• North HillSide Photomerge

    Andersonville

    National Historic Site Georgia

Myth: Prisoners at Andersonville called their shelters ‘Shebangs.’

Reconstructed prison corner with replica shelters and wayside exhibit panel

Reconstructed prison corner with replica shelters and wayside exhibit panel. Please note the title used in the 1990s exhibit panel.

NPS/H. Clancy

Myth: Prisoners at Andersonville called their shelters ‘Shebangs.’

Fact: While shebang was a term sometimes used to describe prisoner shelters at Andersonville, its usage was probably quite limited. In some 1,200 pages of postwar testimony by prisoners held at Andersonville, the word appears four times, and is virtually absent from most prisoner diaries and contemporary memoirs. Far more common terms include tent, hut, dugout, burrow, lean-to, shanty, and shelter.

As you can see from the photo, the term shebang is almost synonymous with Andersonville, even to the point where many park publications and signs used the term exclusively. But how did this term become so widespread if so few prisoners actually used it? The likely culprit is MacKinlay Kantor, whose 1955 Pulitzer Prize winning novel Andersonville features ‘shebang’ as a universal term for shelters in Andersonville. Kantor’s bibliography cites Thomas O’Dea, whose famous lithograph and accompanying pamphlet use ‘shebang’ as a term to describe the huts. Kantor, an astute writer, recognized the literary potential of the term and decided to incorporate it into his story. Because of the popularity of his novel right before the Civil War centennial, a whole generation of Civil War enthusiasts began to use 'shebang' as a term specific to Andersonville.
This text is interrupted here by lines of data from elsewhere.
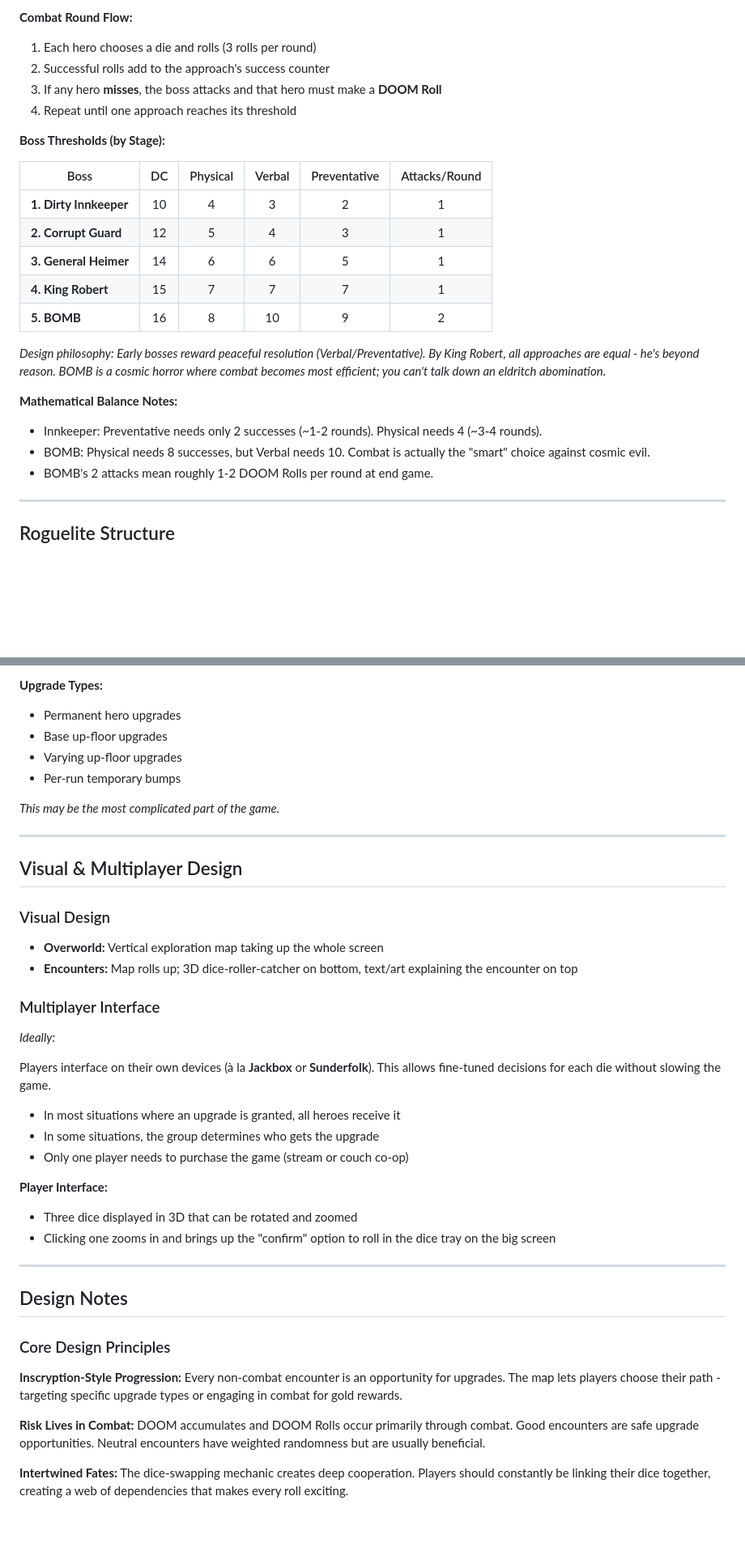
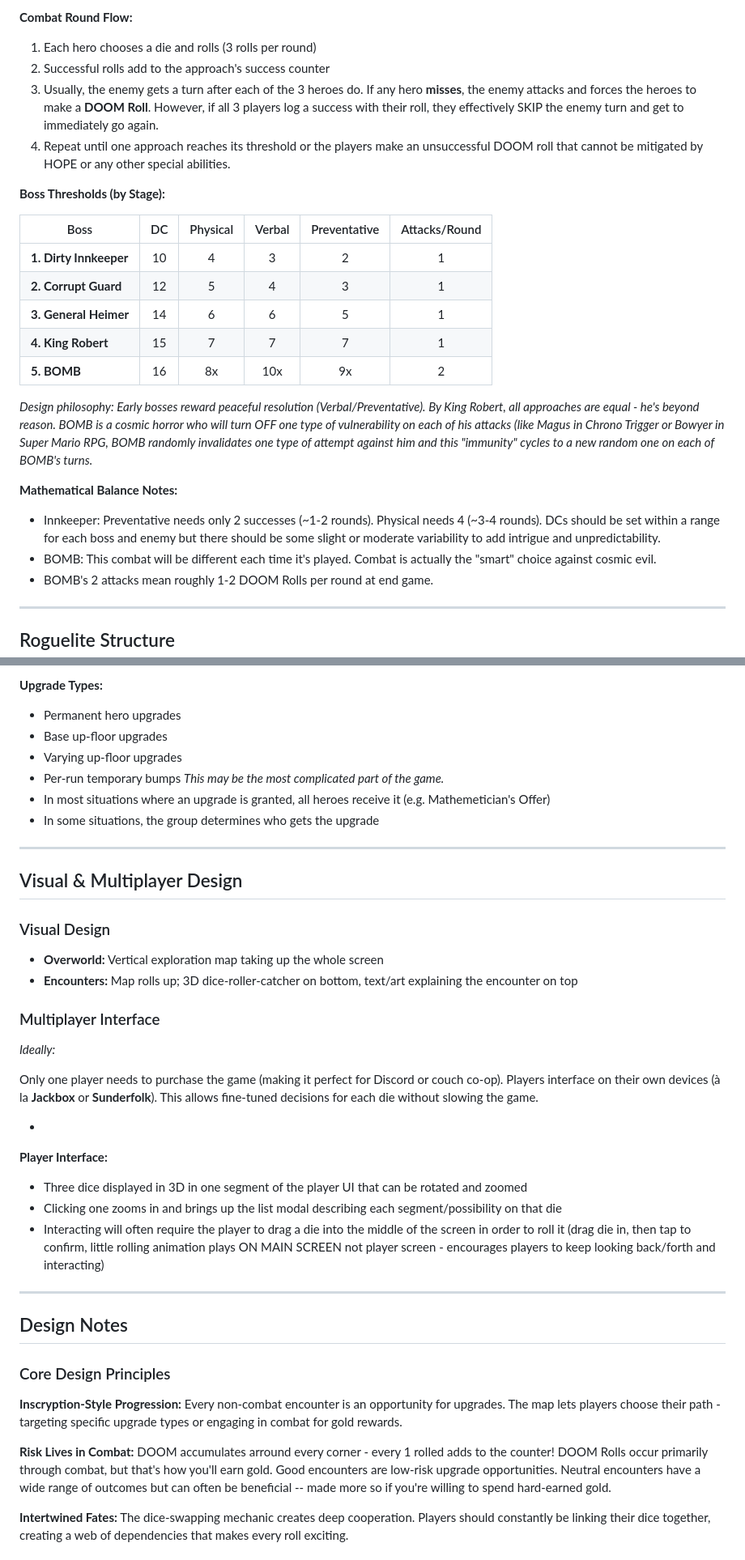
Before and after one commit to preswes14/UNTITLEDDICEGAME, a Markdown page: README.md, 2 parts joined by grey strips. Shown at 81% size. Drawn GitHub-style; blank space fills up the shorter version.

Commit message:
Fix formatting and clarify text in README

```diff
--- a/README.md
+++ b/README.md
@@ -265,8 +265,8 @@ Bosses use a **success counter system** instead of HP. Players must accumulate e
 **Combat Round Flow:**
 1. Each hero chooses a die and rolls (3 rolls per round)
 2. Successful rolls add to the approach's success counter
-3. If any hero **misses**, the boss attacks and that hero must make a **DOOM Roll**
-4. Repeat until one approach reaches its threshold
+3. Usually, the enemy gets a turn after each of the 3 heroes do. If any hero **misses**, the enemy attacks and forces the heroes to make a **DOOM Roll**. However, if all 3 players log a success with their roll, they effectively SKIP the enemy turn and get to immediately go again.
+4. Repeat until one approach reaches its threshold or the players make an unsuccessful DOOM roll that cannot be mitigated by HOPE or any other special abilities.
 
 **Boss Thresholds (by Stage):**
 
@@ -276,13 +276,13 @@ Bosses use a **success counter system** instead of HP. Players must accumulate e
 | **2. Corrupt Guard** | 12 | 5 | 4 | 3 | 1 |
 | **3. General Heimer** | 14 | 6 | 6 | 5 | 1 |
 | **4. King Robert** | 15 | 7 | 7 | 7 | 1 |
-| **5. BOMB** | 16 | 8 | 10 | 9 | 2 |
+| **5. BOMB** | 16 | 8x | 10x | 9x | 2 |
 
-*Design philosophy: Early bosses reward peaceful resolution (Verbal/Preventative). By King Robert, all approaches are equal - he's beyond reason. BOMB is a cosmic horror where combat becomes most efficient; you can't talk down an eldritch abomination.*
+*Design philosophy: Early bosses reward peaceful resolution (Verbal/Preventative). By King Robert, all approaches are equal - he's beyond reason. BOMB is a cosmic horror who will turn OFF one type of vulnerability on each of his attacks (like Magus in Chrono Trigger or Bowyer in Super Mario RPG, BOMB randomly invalidates one type of attempt against him and this "immunity" cycles to a new random one on each of BOMB's turns.*
 
 **Mathematical Balance Notes:**
-- Innkeeper: Preventative needs only 2 successes (~1-2 rounds). Physical needs 4 (~3-4 rounds).
-- BOMB: Physical needs 8 successes, but Verbal needs 10. Combat is actually the "smart" choice against cosmic evil.
+- Innkeeper: Preventative needs only 2 successes (~1-2 rounds). Physical needs 4 (~3-4 rounds). DCs should be set within a range for each boss and enemy but there should be some slight or moderate variability to add intrigue and unpredictability.
+- BOMB: This combat will be different each time it's played. Combat is actually the "smart" choice against cosmic evil.
 - BOMB's 2 attacks mean roughly 1-2 DOOM Rolls per round at end game.
 
 ---
@@ -300,8 +300,9 @@ Various upgrades unlock based on how earlier stages were cleared, plus base bonu
 - Base up-floor upgrades
 - Varying up-floor upgrades
 - Per-run temporary bumps
-
 *This may be the most complicated part of the game.*
+- In most situations where an upgrade is granted, all heroes receive it (e.g. Mathemetician's Offer)
+- In some situations, the group determines who gets the upgrade
 
 ---
 
@@ -314,15 +315,15 @@ Various upgrades unlock based on how earlier stages were cleared, plus base bonu
 ### Multiplayer Interface
 *Ideally:*
 
-Players interface on their own devices (à la **Jackbox** or **Sunderfolk**). This allows fine-tuned decisions for each die without slowing the game.
+Only one player needs to purchase the game (making it perfect for Discord or couch co-op). Players interface on their own devices (à la **Jackbox** or **Sunderfolk**). This allows fine-tuned decisions for each die without slowing the game.
 
-- In most situations where an upgrade is granted, all heroes receive it
-- In some situations, the group determines who gets the upgrade
-- Only one player needs to purchase the game (stream or couch co-op)
+
+-
 
 **Player Interface:**
-- Three dice displayed in 3D that can be rotated and zoomed
-- Clicking one zooms in and brings up the "confirm" option to roll in the dice tray on the big screen
+- Three dice displayed in 3D in one segment of the player UI that can be rotated and zoomed
+- Clicking one zooms in and brings up the list modal describing each segment/possibility on that die
+- Interacting will often require the player to drag a die into the middle of the screen in order to roll it (drag die in, then tap to confirm, little rolling animation plays ON MAIN SCREEN not player screen - encourages players to keep looking back/forth and interacting)
 
 ---
 
@@ -332,7 +333,7 @@ Players interface on their own devices (à la **Jackbox** or **Sunderfolk**). Th
 
 **Inscryption-Style Progression:** Every non-combat encounter is an opportunity for upgrades. The map lets players choose their path - targeting specific upgrade types or engaging in combat for gold rewards.
 
-**Risk Lives in Combat:** DOOM accumulates and DOOM Rolls occur primarily through combat. Good encounters are safe upgrade opportunities. Neutral encounters have weighted randomness but are usually beneficial.
+**Risk Lives in Combat:** DOOM accumulates arround every corner - every 1 rolled adds to the counter! DOOM Rolls occur primarily through combat, but that's how you'll earn gold. Good encounters are low-risk upgrade opportunities. Neutral encounters have a wide range of outcomes but can often be beneficial -- made more so if you're willing to spend hard-earned gold.
 
 **Intertwined Fates:** The dice-swapping mechanic creates deep cooperation. Players should constantly be linking their dice together, creating a web of dependencies that makes every roll exciting.
 
```
Also changed, not shown: other parts of README.md (+7 -7 lines).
Following Kantor and popular culture after the centennial, the National Park Service then incorporated the term shebang into many of its programs, publications, and signs when Andersonville became a national historic site in the early 1970s. Since then, many writers and researchers then followed the lead of the park, which only increased the popularity of 'shebang' as an Andersonville specific term. Even today many websites and historians point to Andersonville as the source of the term 'shebang,' or the phrase "the whole shebang," or speculate that it was a Celtic word introduced by prisoners held at Andersonville.

Some prisoners did use the term 'shebang' – most notably Thomas O'Dea and Warren Lee Goss. However, the hundreds of other prisoners who testified before Congress and published memoirs and diaries used other terms to describe their shelters. So while 'shebang' might be A term for shelter, it's not THE only term.

Did You Know?

American flags in front of white headstones

The earliest commemorative service in the National Cemetery was held on Emancipation Day, January 1, 1869. Teachers and students of the Freedman's school, along with the Rev. Dr. Hamilton Pierson held memorial services and superintended the decoration of the the National Cemetery.